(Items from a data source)
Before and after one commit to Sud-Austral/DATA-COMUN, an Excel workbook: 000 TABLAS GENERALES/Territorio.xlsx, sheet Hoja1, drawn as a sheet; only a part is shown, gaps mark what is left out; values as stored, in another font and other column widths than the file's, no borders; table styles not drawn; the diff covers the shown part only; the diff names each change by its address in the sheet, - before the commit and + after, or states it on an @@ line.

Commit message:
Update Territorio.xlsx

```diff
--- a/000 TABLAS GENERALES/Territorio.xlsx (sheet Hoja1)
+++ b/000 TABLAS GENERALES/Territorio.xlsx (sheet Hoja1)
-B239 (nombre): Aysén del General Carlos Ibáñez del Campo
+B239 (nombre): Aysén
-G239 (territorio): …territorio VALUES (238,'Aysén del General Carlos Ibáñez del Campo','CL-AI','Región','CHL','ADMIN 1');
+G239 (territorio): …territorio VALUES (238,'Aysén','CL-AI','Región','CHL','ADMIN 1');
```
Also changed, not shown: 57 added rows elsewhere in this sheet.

§ **EXERCISE OBJECTIVE**
Each record above must be given again exactly as written.

§ **ANSWER SPACE**
Before and after one commit to Sud-Austral/DATA-COMUN, an Excel workbook: 000 TABLAS GENERALES/Territorio.xlsx, sheet Hoja1, drawn as a sheet; only a part is shown, gaps mark what is left out; values as stored, in another font and other column widths than the file's, no borders; table styles not drawn; the diff covers the shown part only; the diff names each change by its address in the sheet, - before the commit and + after, or states it on an @@ line.

Commit message:
Update Territorio.xlsx

```diff
--- a/000 TABLAS GENERALES/Territorio.xlsx (sheet Hoja1)
+++ b/000 TABLAS GENERALES/Territorio.xlsx (sheet Hoja1)
-B239 (nombre): Aysén del General Carlos Ibáñez del Campo
+B239 (nombre): Aysén
-G239 (territorio): …territorio VALUES (238,'Aysén del General Carlos Ibáñez del Campo','CL-AI','Región','CHL','ADMIN 1');
+G239 (territorio): …territorio VALUES (238,'Aysén','CL-AI','Región','CHL','ADMIN 1');
```
Also changed, not shown: 57 added rows elsewhere in this sheet.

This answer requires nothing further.